_Exercise brief:_ Set down the entries exactly as they appear, apart from the images, which stay out.
BEGIN Provided material
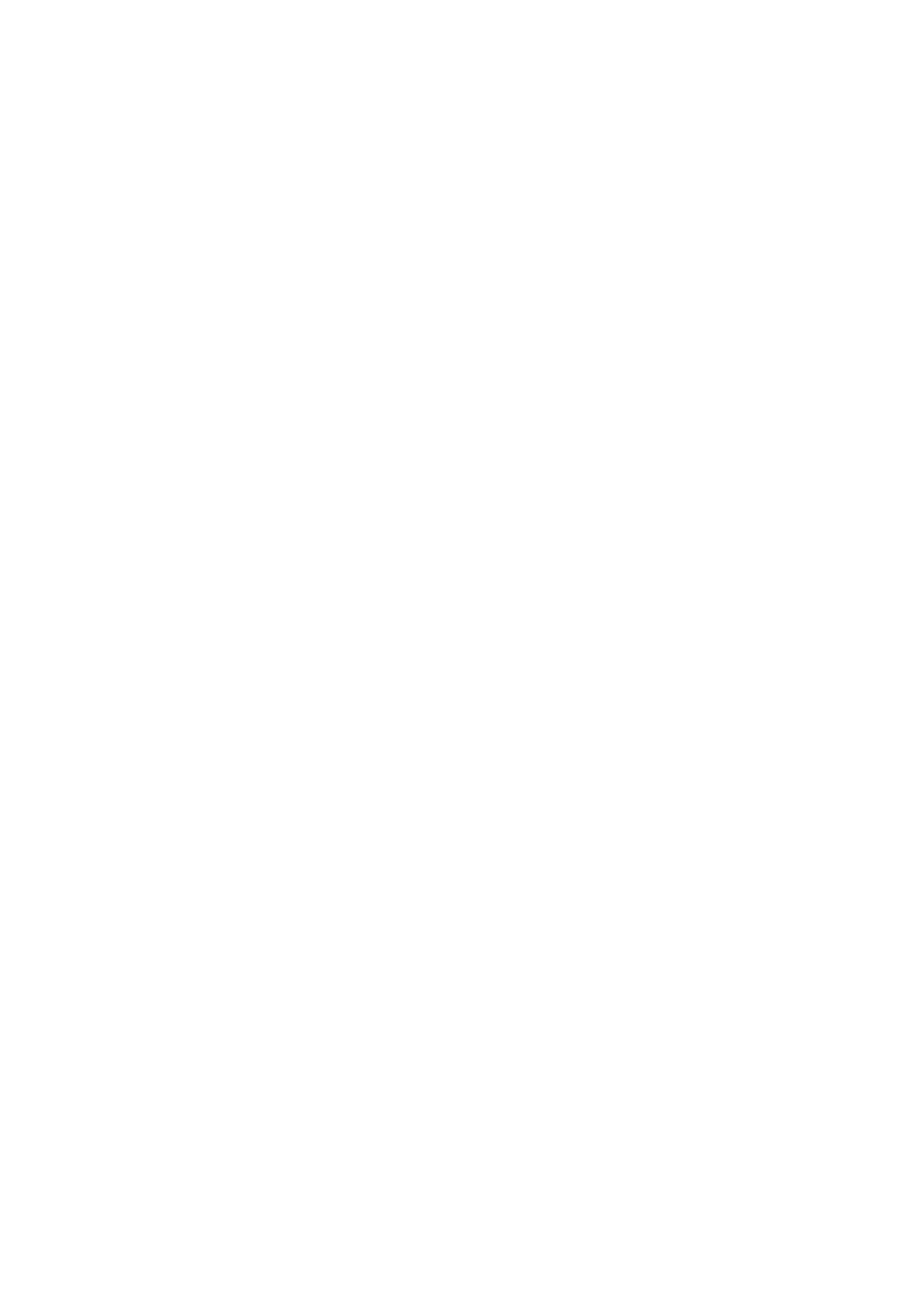
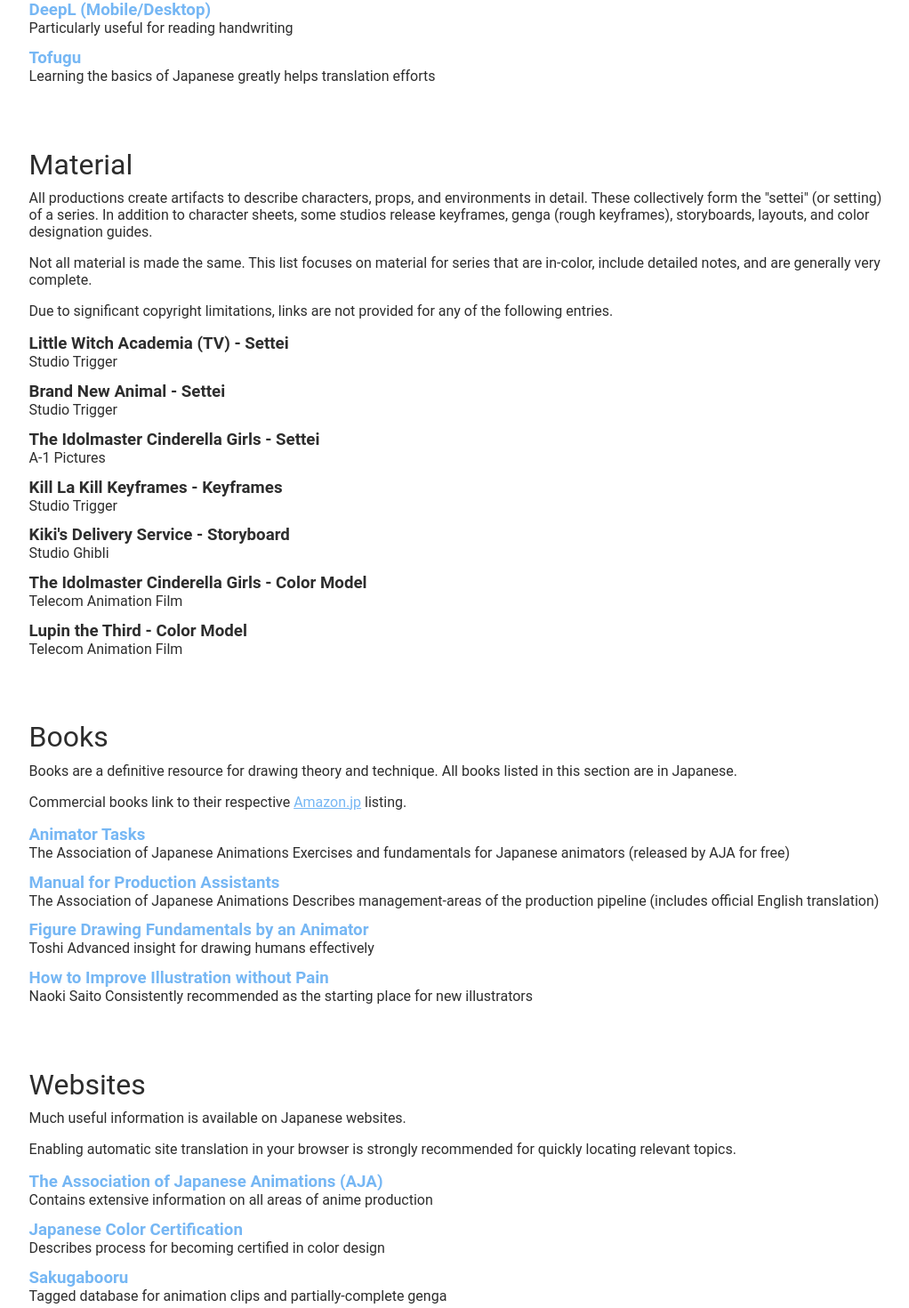
Before and after one commit to anim-rat/anim-rat.github.io, a React (Create React App) app in the folder site/: page / in a window 1280 px wide. Shown: the part 1309-2779 px from the top of the page at 89% size, without its empty margins (121-1143 px from the left). Before the commit the page ends 1333 px from the top, so only its background shows below. Built offline with nearby package versions, Linux system fonts and the light colour scheme.

Commit message:
Modularize Links, Add Books, Material, Websites

```diff
--- /dev/null
+++ b/site/src/contents/Books.tsx
@@ -0,0 +1,51 @@
+import RichLink from "../widgets/RichLink";
+
+function Entry(props: { name: string, author: string, link: string, note: string }) {
+	return (
+		<RichLink
+			name={props.name}
+			link={props.link}
+			note={props.author + '\n' + props.note}
+		/>
+	);
+}
+
+export default function Books() {
+	return (
+		<section className="container">
+			<h2>Books</h2>
+			<p>
+				Books are a definitive resource for drawing theory and technique. All
+				books listed in this section are in Japanese.
+			</p>
+			<p>
+				Commercial books link to their respective <a
+				href="https://www.amazon.co.jp/" target="_blank">Amazon.jp</a> listing.
+			</p>
+			<Entry
+				name="Animator Tasks"
+				author="The Association of Japanese Animations"
+				link="https://aja.gr.jp/jigyou/ikusei/workbook"
+				note="Exercises and fundamentals for Japanese animators (released by AJA for free)"
+			/>
+			<Entry
+				name="Manual for Production Assistants"
+				author="The Association of Japanese Animations"
+				link="https://aja.gr.jp/jigyou/ikusei/%E3%80%8C%E3%82%A2%E3%83%8B%E3%83%A1%E3%82%B7%E3%83%AA%E3%83%BC%E3%82%BA%E5%88%B6%E4%BD%9C%E3%81%AB%E3%81%8A%E3%81%91%E3%82%8B-%E5%88%B6%E4%BD%9C%E9%80%B2%E8%A1%8C%E3%81%AE%E3%83%9E%E3%83%8B%E3%83%A5"
+				note="Describes management-areas of the production pipeline (includes official English translation)"
+			/>
+			<Entry
+				name="Figure Drawing Fundamentals by an Animator"
+				author="Toshi"
+				link="https://www.amazon.co.jp/dp/4844365622"
+				note="Advanced insight for drawing humans effectively"
+			/>
+			<Entry
+				name="How to Improve Illustration without Pain"
+				author="Naoki Saito"
+				link="https://www.amazon.co.jp/dp/B0928DSBG8"
+				note="Consistently recommended as the starting place for new illustrators"
+			/>
+		</section>
+	)
+}
--- /dev/null
+++ b/site/src/contents/Material.tsx
@@ -0,0 +1,70 @@
+import RichLink from "../widgets/RichLink";
+
+function Entry(props: { name: string, type: String, studio: string, }) {
+	const title = `${props.name} - ${props.type}`;
+	return (
+		<RichLink
+			name={title}
+			note={props.studio}
+		/>
+	);
+}
+
+export default function Material() {
+	return (
+		<section className="container">
+			<h2>Material</h2>
+			<p>
+				All productions create artifacts to describe characters, props, and
+				environments in detail. These collectively form the "settei" (or
+				setting) of a series. In addition to character sheets, some studios
+				release keyframes, genga (rough keyframes), storyboards, layouts, and
+				color designation guides.
+			</p>
+			<p>
+				Not all material is made the same. This list focuses on material for
+				series that are in-color, include detailed notes, and are generally very
+				complete.
+			</p>
+			<p>
+				Due to significant copyright limitations, links are not provided for any
+				of the following entries.
+			</p>
+			<Entry
+				name="Little Witch Academia (TV)"
+				type="Settei"
+				studio="Studio Trigger"
+			/>
+			<Entry
+				name="Brand New Animal"
+				type="Settei"
+				studio="Studio Trigger"
+			/>
+			<Entry
+				name="The Idolmaster Cinderella Girls"
+				type="Settei"
+				studio="A-1 Pictures"
+			/>
+			<Entry
+				name="Kill La Kill Keyframes"
+				type="Keyframes"
+				studio="Studio Trigger"
+			/>
+			<Entry
+				name="Kiki's Delivery Service"
+				type="Storyboard"
+				studio="Studio Ghibli"
+			/>
+			<Entry
+				name="The Idolmaster Cinderella Girls"
+				type="Color Model"
+				studio="Telecom Animation Film"
+			/>
+			<Entry
+				name="Lupin the Third"
+				type="Color Model"
+				studio="Telecom Animation Film"
+			/>
+		</section>
+	)
+}
--- /dev/null
+++ b/site/src/contents/Websites.tsx
@@ -0,0 +1,46 @@
+import RichLink from "../widgets/RichLink";
+
+function Entry(props: { name: string, link: string, note: string }) {
+	return (
+		<RichLink
+			name={props.name}
+			link={props.link}
+			note={props.note}
+		/>
+	);
+}
+
+export default function Websites() {
+	return (
+		<section className="container">
+			<h2>Websites</h2>
+			<p>
+				Much useful information is available on Japanese websites.
+			</p>
+			<p>
+				Enabling automatic site translation in your browser is strongly
+				recommended for quickly locating relevant topics.
+			</p>
+			<Entry
+				name="The Association of Japanese Animations (AJA)"
+				link="https://aja.gr.jp/"
+				note="Contains extensive information on all areas of anime production"
+			/>
+			<Entry
+				name="Japanese Color Certification"
+				link="https://japancolor.jp/related_files/JapanColor_Digital_Leaflet_English.pdf"
+				note="Describes process for becoming certified in color design"
+			/>
+			<Entry
+				name="Sakugabooru"
+				link="https://www.sakugabooru.com/"
+				note="Tagged database for animation clips and partially-complete genga"
+			/>
+			<Entry
+				name="Enomoto Method Writing Training"
+				link="https://enomotomethod.jp/column/"
+				note="Teaches fundamentals of Japanese novel writing"
+			/>
+		</section>
+	)
+}
--- a/site/src/index.tsx
+++ b/site/src/index.tsx
@@ -5,6 +5,10 @@
 import Banner from './scaffold/Banner';
 import Software from './contents/Software';
 import Translation from './contents/Translation';
+import Material from './contents/Material';
+import Title from './scaffold/Title';
+import Books from './contents/Books';
+import Websites from './contents/Websites';
 
 const root = ReactDOM.createRoot(
   document.getElementById('root') as HTMLElement
@@ -12,9 +16,13 @@
 root.render(
   <React.StrictMode>
     <Banner />
+    <Title />
     <Introduction />
     <Software />
     <Translation />
+    <Material />
+    <Books />
+    <Websites />
   </React.StrictMode>
 );
 
--- a/site/src/scaffold/Banner.css
+++ b/site/src/scaffold/Banner.css
@@ -1,7 +1,7 @@
 .banner {
 	width: 100%;
-	height: 2em;
-	background-color: #e69a3d;
+	height: 1em;
+	background-color: #b4b4b4;
 	display: flex;
 	align-items: center;
 	justify-content: center;
--- /dev/null
+++ b/site/src/scaffold/Title.tsx
@@ -0,0 +1,8 @@
+export default function Title() {
+	return (
+		<header className="container">
+			<h1>AnimRat Resource List</h1>
+			<p>Japanese TV Animation Resources</p>
+		</header>
+	);
+}
--- a/site/src/widgets/RichLink.tsx
+++ b/site/src/widgets/RichLink.tsx
@@ -2,7 +2,7 @@
 
 export default function RichLink(props: {
 	name: string,
-	link: string,
+	link?: string,
 	note: string,
 	language?: 'en' | 'jp',
 	lastAccess?: Date
@@ -17,10 +17,14 @@
 
 	return (
 		<article className="rich-link">
-			<a href={link} target="_blank">
-				<h3>{name}</h3>
-			</a>
+			{link &&
+				<a href={link} target="_blank">
+					<h3>{name}</h3>
+				</a>}
+			{!link && <h3>{name}</h3>}
+
 			<p>{note}</p>
+
 			{language && <p>{language}</p>}
 			{lastAccess && <p>{lastAccess.toISOString()}</p>}
 		</article>
```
END Provided material
_Written response:_
Before and after one commit to anim-rat/anim-rat.github.io, a React (Create React App) app in the folder site/: page / in a window 1280 px wide. Shown: the part 1309-2779 px from the top of the page at 89% size, without its empty margins (121-1143 px from the left). Before the commit the page ends 1333 px from the top, so only its background shows below. Built offline with nearby package versions, Linux system fonts and the light colour scheme.

Commit message:
Modularize Links, Add Books, Material, Websites

```diff
--- /dev/null
+++ b/site/src/contents/Books.tsx
@@ -0,0 +1,51 @@
+import RichLink from "../widgets/RichLink";
+
+function Entry(props: { name: string, author: string, link: string, note: string }) {
+	return (
+		<RichLink
+			name={props.name}
+			link={props.link}
+			note={props.author + '\n' + props.note}
+		/>
+	);
+}
+
+export default function Books() {
+	return (
+		<section className="container">
+			<h2>Books</h2>
+			<p>
+				Books are a definitive resource for drawing theory and technique. All
+				books listed in this section are in Japanese.
+			</p>
+			<p>
+				Commercial books link to their respective <a
+				href="https://www.amazon.co.jp/" target="_blank">Amazon.jp</a> listing.
+			</p>
+			<Entry
+				name="Animator Tasks"
+				author="The Association of Japanese Animations"
+				link="https://aja.gr.jp/jigyou/ikusei/workbook"
+				note="Exercises and fundamentals for Japanese animators (released by AJA for free)"
+			/>
+			<Entry
+				name="Manual for Production Assistants"
+				author="The Association of Japanese Animations"
+				link="https://aja.gr.jp/jigyou/ikusei/%E3%80%8C%E3%82%A2%E3%83%8B%E3%83%A1%E3%82%B7%E3%83%AA%E3%83%BC%E3%82%BA%E5%88%B6%E4%BD%9C%E3%81%AB%E3%81%8A%E3%81%91%E3%82%8B-%E5%88%B6%E4%BD%9C%E9%80%B2%E8%A1%8C%E3%81%AE%E3%83%9E%E3%83%8B%E3%83%A5"
+				note="Describes management-areas of the production pipeline (includes official English translation)"
+			/>
+			<Entry
+				name="Figure Drawing Fundamentals by an Animator"
+				author="Toshi"
+				link="https://www.amazon.co.jp/dp/4844365622"
+				note="Advanced insight for drawing humans effectively"
+			/>
+			<Entry
+				name="How to Improve Illustration without Pain"
+				author="Naoki Saito"
+				link="https://www.amazon.co.jp/dp/B0928DSBG8"
+				note="Consistently recommended as the starting place for new illustrators"
+			/>
+		</section>
+	)
+}
--- /dev/null
+++ b/site/src/contents/Material.tsx
@@ -0,0 +1,70 @@
+import RichLink from "../widgets/RichLink";
+
+function Entry(props: { name: string, type: String, studio: string, }) {
+	const title = `${props.name} - ${props.type}`;
+	return (
+		<RichLink
+			name={title}
+			note={props.studio}
+		/>
+	);
+}
+
+export default function Material() {
+	return (
+		<section className="container">
+			<h2>Material</h2>
+			<p>
+				All productions create artifacts to describe characters, props, and
+				environments in detail. These collectively form the "settei" (or
+				setting) of a series. In addition to character sheets, some studios
+				release keyframes, genga (rough keyframes), storyboards, layouts, and
+				color designation guides.
+			</p>
+			<p>
+				Not all material is made the same. This list focuses on material for
+				series that are in-color, include detailed notes, and are generally very
+				complete.
+			</p>
+			<p>
+				Due to significant copyright limitations, links are not provided for any
+				of the following entries.
+			</p>
+			<Entry
+				name="Little Witch Academia (TV)"
+				type="Settei"
+				studio="Studio Trigger"
+			/>
+			<Entry
+				name="Brand New Animal"
+				type="Settei"
+				studio="Studio Trigger"
+			/>
+			<Entry
+				name="The Idolmaster Cinderella Girls"
+				type="Settei"
+				studio="A-1 Pictures"
+			/>
+			<Entry
+				name="Kill La Kill Keyframes"
+				type="Keyframes"
+				studio="Studio Trigger"
+			/>
+			<Entry
+				name="Kiki's Delivery Service"
+				type="Storyboard"
+				studio="Studio Ghibli"
+			/>
+			<Entry
+				name="The Idolmaster Cinderella Girls"
+				type="Color Model"
+				studio="Telecom Animation Film"
+			/>
+			<Entry
+				name="Lupin the Third"
+				type="Color Model"
+				studio="Telecom Animation Film"
+			/>
+		</section>
+	)
+}
--- /dev/null
+++ b/site/src/contents/Websites.tsx
@@ -0,0 +1,46 @@
+import RichLink from "../widgets/RichLink";
+
+function Entry(props: { name: string, link: string, note: string }) {
+	return (
+		<RichLink
+			name={props.name}
+			link={props.link}
+			note={props.note}
+		/>
+	);
+}
+
+export default function Websites() {
+	return (
+		<section className="container">
+			<h2>Websites</h2>
+			<p>
+				Much useful information is available on Japanese websites.
+			</p>
+			<p>
+				Enabling automatic site translation in your browser is strongly
+				recommended for quickly locating relevant topics.
+			</p>
+			<Entry
+				name="The Association of Japanese Animations (AJA)"
+				link="https://aja.gr.jp/"
+				note="Contains extensive information on all areas of anime production"
+			/>
+			<Entry
+				name="Japanese Color Certification"
+				link="https://japancolor.jp/related_files/JapanColor_Digital_Leaflet_English.pdf"
+				note="Describes process for becoming certified in color design"
+			/>
+			<Entry
+				name="Sakugabooru"
+				link="https://www.sakugabooru.com/"
+				note="Tagged database for animation clips and partially-complete genga"
+			/>
+			<Entry
+				name="Enomoto Method Writing Training"
+				link="https://enomotomethod.jp/column/"
+				note="Teaches fundamentals of Japanese novel writing"
+			/>
+		</section>
+	)
+}
--- a/site/src/index.tsx
+++ b/site/src/index.tsx
@@ -5,6 +5,10 @@
 import Banner from './scaffold/Banner';
 import Software from './contents/Software';
 import Translation from './contents/Translation';
+import Material from './contents/Material';
+import Title from './scaffold/Title';
+import Books from './contents/Books';
+import Websites from './contents/Websites';
 
 const root = ReactDOM.createRoot(
   document.getElementById('root') as HTMLElement
@@ -12,9 +16,13 @@
 root.render(
   <React.StrictMode>
     <Banner />
+    <Title />
     <Introduction />
     <Software />
     <Translation />
+    <Material />
+    <Books />
+    <Websites />
   </React.StrictMode>
 );
 
--- a/site/src/scaffold/Banner.css
+++ b/site/src/scaffold/Banner.css
@@ -1,7 +1,7 @@
 .banner {
 	width: 100%;
-	height: 2em;
-	background-color: #e69a3d;
+	height: 1em;
+	background-color: #b4b4b4;
 	display: flex;
 	align-items: center;
 	justify-content: center;
--- /dev/null
+++ b/site/src/scaffold/Title.tsx
@@ -0,0 +1,8 @@
+export default function Title() {
+	return (
+		<header className="container">
+			<h1>AnimRat Resource List</h1>
+			<p>Japanese TV Animation Resources</p>
+		</header>
+	);
+}
--- a/site/src/widgets/RichLink.tsx
+++ b/site/src/widgets/RichLink.tsx
@@ -2,7 +2,7 @@
 
 export default function RichLink(props: {
 	name: string,
-	link: string,
+	link?: string,
 	note: string,
 	language?: 'en' | 'jp',
 	lastAccess?: Date
@@ -17,10 +17,14 @@
 
 	return (
 		<article className="rich-link">
-			<a href={link} target="_blank">
-				<h3>{name}</h3>
-			</a>
+			{link &&
+				<a href={link} target="_blank">
+					<h3>{name}</h3>
+				</a>}
+			{!link && <h3>{name}</h3>}
+
 			<p>{note}</p>
+
 			{language && <p>{language}</p>}
 			{lastAccess && <p>{lastAccess.toISOString()}</p>}
 		</article>
```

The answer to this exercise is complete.